Russian Weapons Advancements
Ed Hindson
Dr. Ed Hindson
World Prophetic Ministry

Russian President Vladimir Putin announced in mid-September that his country will embark on a program to introduce an array of new nuclear and conventional weapons, according to an Associated Press report.

Putin's announcement came just as the Russian military successfully test-fired a Bulava intercontinental ballistic missile from a nuclear submarine. The Bulava has been plagued with problems in the past, so its success on this occasion was a cause for celebration in Russia.

The Russian leader was concerned about actions taken by the U.S. and the West that are perceived as threats to his nation. He said, "We have warned many times that we would have to take corresponding countermeasures to ensure our security... I would like to underline that we only take retaliatory steps."

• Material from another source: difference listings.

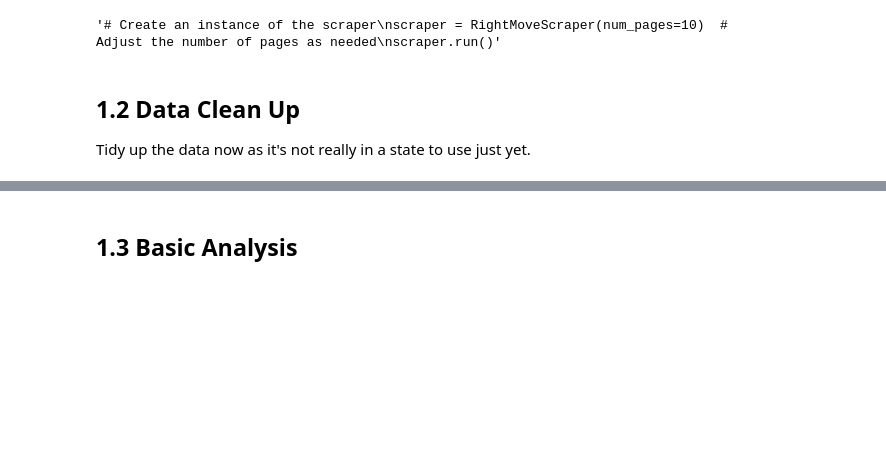
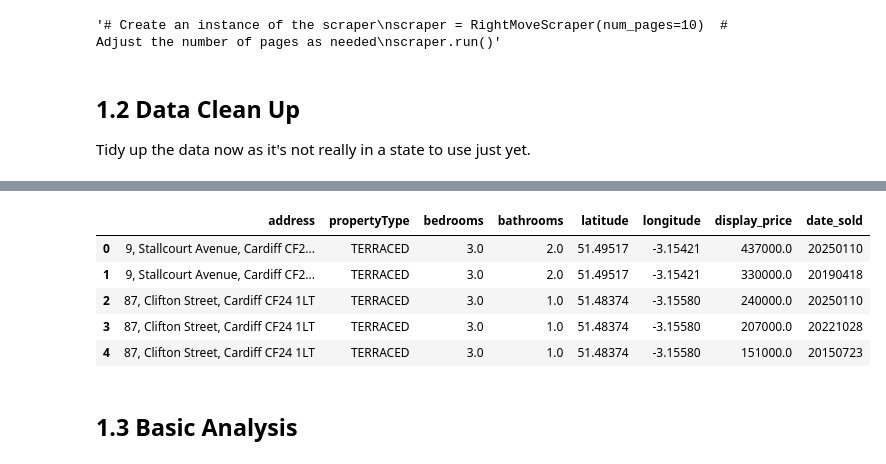
Before and after one commit to RoryThomas16/Cardiff-Housing-Price-Predictor, a Jupyter notebook: Cardiff-Housing_Price_Predictor.ipynb, the cells around one changed output, grey strips where cells are left out. Drawn from its saved outputs; the diff is of its cells as text; code cells hidden in the pictures; blank space fills up the shorter version.

```diff
--- a/Cardiff-Housing_Price_Predictor.ipynb
+++ b/Cardiff-Housing_Price_Predictor.ipynb
@@ -58,3 +68,12 @@ print(df.dtypes)  # Look
+# %%
+df.head()
+# %% [output]
+|  | address | propertyType | bedrooms | bathrooms | latitude | longitude | display_price | date_sold |
+| 0 | 9, Stallcourt Avenue, Cardiff CF2... | TERRACED | 3.0 | 2.0 | 51.49517 | -3.15421 | 437000.0 | 20250110 |
+| 1 | 9, Stallcourt Avenue, Cardiff CF2... | TERRACED | 3.0 | 2.0 | 51.49517 | -3.15421 | 330000.0 | 20190418 |
+| 2 | 87, Clifton Street, Cardiff CF24 1LT | TERRACED | 3.0 | 1.0 | 51.48374 | -3.15580 | 240000.0 | 20250110 |
+| 3 | 87, Clifton Street, Cardiff CF24 1LT | TERRACED | 3.0 | 1.0 | 51.48374 | -3.15580 | 207000.0 | 20221028 |
+| 4 | 87, Clifton Street, Cardiff CF24 1LT | TERRACED | 3.0 | 1.0 | 51.48374 | -3.15580 | 151000.0 | 20150723 |
 # %% [markdown]
 ## 1.3 Basic Analysis
 # %%
```
Also changed, not shown: parts of 2 cells of this notebook.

The AP report elaborated, "Putin said Russia's weapons modernization program for 2016-2025 should focus on building a new array of offensive weapons to provide a 'guaranteed nuclear deterrent;' re-arming strategic and long-range aviation; creating an aerospace defense system and developing high-precision conventional weapons."

Putin did not elaborate on the particular weapons he had in mind, but in the past, he has boasted that new Russian missiles can "penetrate any prospective missile shield."

"Talking about potential threats, the Russian president specifically pointed at the U.S. missile defense program and Washington's plans to develop new conventional weapons that could strike targets anywhere in the world in as little as an hour with deadly precision."

Putin's concerns about American and NATO advances in conventional weapons has caused him to place conventional weapons as one of Russia's chief areas of emphasis.

Russia's comparative weakness in this area means that they have to rely more heavily on nuclear deterrence, making it possible, according to the AP, that "Russia may use nuclear weapons first in response to conventional aggression"—certainly not an outcome anyone wants to occur.

The Russian leader also emphasized that his country must rely more on domestic production for military components. The ongoing conflict with neighboring Ukraine has caused not only Ukraine but also many Western nations to cut their military-related exports to Russia.

Putin emphasized that he did not wish to launch another arms race, but this certainly sounds like one. The ability of the new weapons to penetrate our missile shields will undoubtedly make it mandatory for us to improve or replace those shields. And additional conventional weapons on Russia's part will trigger the need for more on our part as well.

For all nations involved in such an arms race, additional funds spent on weapons systems will invariably mean much-needed domestic projects will remain undone. But such is the price that must be paid in a world that is increasingly leaning to militarization.